Hewlett-Packard on Monday confirmed a weekend report in The Wall Street Journal, stating that it will split the company in two. The split will create a hardware and services operation and a separate business dedicated to personal computers and printers.
"Our work during the past three years has significantly strengthened our core businesses to the point where we can more aggressively go after the opportunities created by a rapidly changing market," HP president and CEO Meg Whitman said in a prepared statement. "The decision to separate into two market-leading companies underscores our commitment to the turnaround plan ... by transitioning now from one HP to two new companies, created out of our successful turnaround efforts, we will be in an even better position to compete in the market, support our customers and partners, and deliver maximum value to our shareholders."

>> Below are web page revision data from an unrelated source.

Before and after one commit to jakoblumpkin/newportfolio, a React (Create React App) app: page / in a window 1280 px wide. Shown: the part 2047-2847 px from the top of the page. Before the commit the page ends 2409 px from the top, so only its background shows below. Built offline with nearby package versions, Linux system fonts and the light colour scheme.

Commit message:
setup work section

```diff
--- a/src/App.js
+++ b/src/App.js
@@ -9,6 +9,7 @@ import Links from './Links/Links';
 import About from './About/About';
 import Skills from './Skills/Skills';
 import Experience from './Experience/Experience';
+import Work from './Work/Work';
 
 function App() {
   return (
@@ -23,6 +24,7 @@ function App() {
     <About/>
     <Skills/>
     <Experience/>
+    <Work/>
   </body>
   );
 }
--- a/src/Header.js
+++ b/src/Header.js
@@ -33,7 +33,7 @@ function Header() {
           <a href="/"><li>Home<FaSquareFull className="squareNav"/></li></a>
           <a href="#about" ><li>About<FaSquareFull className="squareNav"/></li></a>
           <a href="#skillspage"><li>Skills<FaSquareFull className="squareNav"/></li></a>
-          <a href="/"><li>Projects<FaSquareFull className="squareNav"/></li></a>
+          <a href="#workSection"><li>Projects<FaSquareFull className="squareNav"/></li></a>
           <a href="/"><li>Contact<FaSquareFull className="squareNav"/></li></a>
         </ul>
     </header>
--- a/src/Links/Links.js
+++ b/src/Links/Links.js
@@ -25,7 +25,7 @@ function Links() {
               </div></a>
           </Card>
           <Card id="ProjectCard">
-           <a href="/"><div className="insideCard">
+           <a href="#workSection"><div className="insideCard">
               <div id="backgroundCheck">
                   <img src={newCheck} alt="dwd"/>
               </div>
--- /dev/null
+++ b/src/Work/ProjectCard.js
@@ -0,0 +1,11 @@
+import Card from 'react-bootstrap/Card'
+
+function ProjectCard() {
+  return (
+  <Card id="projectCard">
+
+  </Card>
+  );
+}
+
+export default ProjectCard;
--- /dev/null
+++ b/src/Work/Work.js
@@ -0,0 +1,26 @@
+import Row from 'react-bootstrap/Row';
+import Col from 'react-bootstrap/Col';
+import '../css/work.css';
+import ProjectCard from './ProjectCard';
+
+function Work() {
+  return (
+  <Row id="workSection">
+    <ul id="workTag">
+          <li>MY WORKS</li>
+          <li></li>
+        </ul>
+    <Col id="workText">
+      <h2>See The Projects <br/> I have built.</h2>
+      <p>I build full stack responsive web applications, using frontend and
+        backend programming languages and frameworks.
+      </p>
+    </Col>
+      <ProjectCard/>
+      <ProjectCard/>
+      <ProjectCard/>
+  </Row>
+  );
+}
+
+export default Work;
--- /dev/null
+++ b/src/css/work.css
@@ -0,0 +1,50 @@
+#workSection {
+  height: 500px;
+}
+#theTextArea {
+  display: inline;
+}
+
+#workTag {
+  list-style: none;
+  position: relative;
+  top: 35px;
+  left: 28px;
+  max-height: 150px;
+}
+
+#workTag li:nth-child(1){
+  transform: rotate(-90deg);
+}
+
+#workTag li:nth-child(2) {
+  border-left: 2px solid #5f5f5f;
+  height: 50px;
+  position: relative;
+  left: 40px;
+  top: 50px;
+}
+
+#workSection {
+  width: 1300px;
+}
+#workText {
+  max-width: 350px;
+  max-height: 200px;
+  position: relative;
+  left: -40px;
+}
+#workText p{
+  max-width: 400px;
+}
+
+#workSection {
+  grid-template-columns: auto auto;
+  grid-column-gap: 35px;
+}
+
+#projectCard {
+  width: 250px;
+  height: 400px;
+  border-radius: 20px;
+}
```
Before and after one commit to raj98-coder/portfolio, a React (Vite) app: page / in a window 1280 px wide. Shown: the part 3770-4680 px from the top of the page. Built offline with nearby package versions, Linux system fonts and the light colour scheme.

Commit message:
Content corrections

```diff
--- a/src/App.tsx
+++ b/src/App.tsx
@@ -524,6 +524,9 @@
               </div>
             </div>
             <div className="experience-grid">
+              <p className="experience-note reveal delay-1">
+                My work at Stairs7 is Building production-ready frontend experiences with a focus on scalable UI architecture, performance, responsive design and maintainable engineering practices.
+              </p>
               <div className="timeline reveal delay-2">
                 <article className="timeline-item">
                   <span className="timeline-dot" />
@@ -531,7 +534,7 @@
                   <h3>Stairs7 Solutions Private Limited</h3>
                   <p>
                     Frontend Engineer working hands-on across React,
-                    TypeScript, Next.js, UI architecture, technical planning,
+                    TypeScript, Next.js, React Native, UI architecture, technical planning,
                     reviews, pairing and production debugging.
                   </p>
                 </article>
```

The hardware and services business will be named Hewlett-Packard Enterprise and will focus on servers, storage, networking, converged systems, services and software. Meg Whitman will be president and CEO of this company. The PC and printer business will be named HP Inc. and will focus on HP's traditional businesses as well as forward-leaning technologies such as 3D printing and "new computing experiences." Ms. Whitman will serve as chairperson of HP Inc.'s board of directors, but the firm will be run by Dion Weisler. HP's current shareholders will own shares of both firms.
According to HP, the timing on this split makes sense: HP is entering the fourth year of a five-year turnaround plan and feels that two smaller companies will be able to move quickly in the new competitive landscape for mobile devices and cloud services. But this isn't the first time HP has considered such a spin-off. And HP's previous CEO, Leo Apotheker, was actually ousted from the company in 2011 when he vaguely admitted that he was considering the plan.
That blunder led to the appointment of Meg Whitman as CEO, and after evaluating the plan, she determined that HP's size and market power would be diminished if HP split up. "It's clear after our analysis that keeping [the PC business] within HP is right for customers and partners, right for shareholders, and right for employees," she said at the time. "Together we are stronger."
So what changed?
In the intervening three years, the move to mobile devices and cloud services has only accelerated, and HP's lumbering size was more of a liability than a strength. The firm has struggled with mobile, to say the least, and doesn't have a presence in smart phones or tablets. Likewise, HP is not a major player in cloud computing, and it's years behind other firms—like Microsoft—that are widely believed to have moved slowly into this new era as well.
The two new companies, HP Enterprise and HP Inc., will both have over $50 billion in annual revenues and will be place somewhere in the top half of the Fortune 500. It's not clear yet how many employees will be in each company. But HP had over 317,500 as of a year ago, and has since laid off 36,000 of a planned 55,000. Assuming half went to each company, HP Enterprise and HP Inc. would both have about 130,000 employees, roughly the same as Microsoft.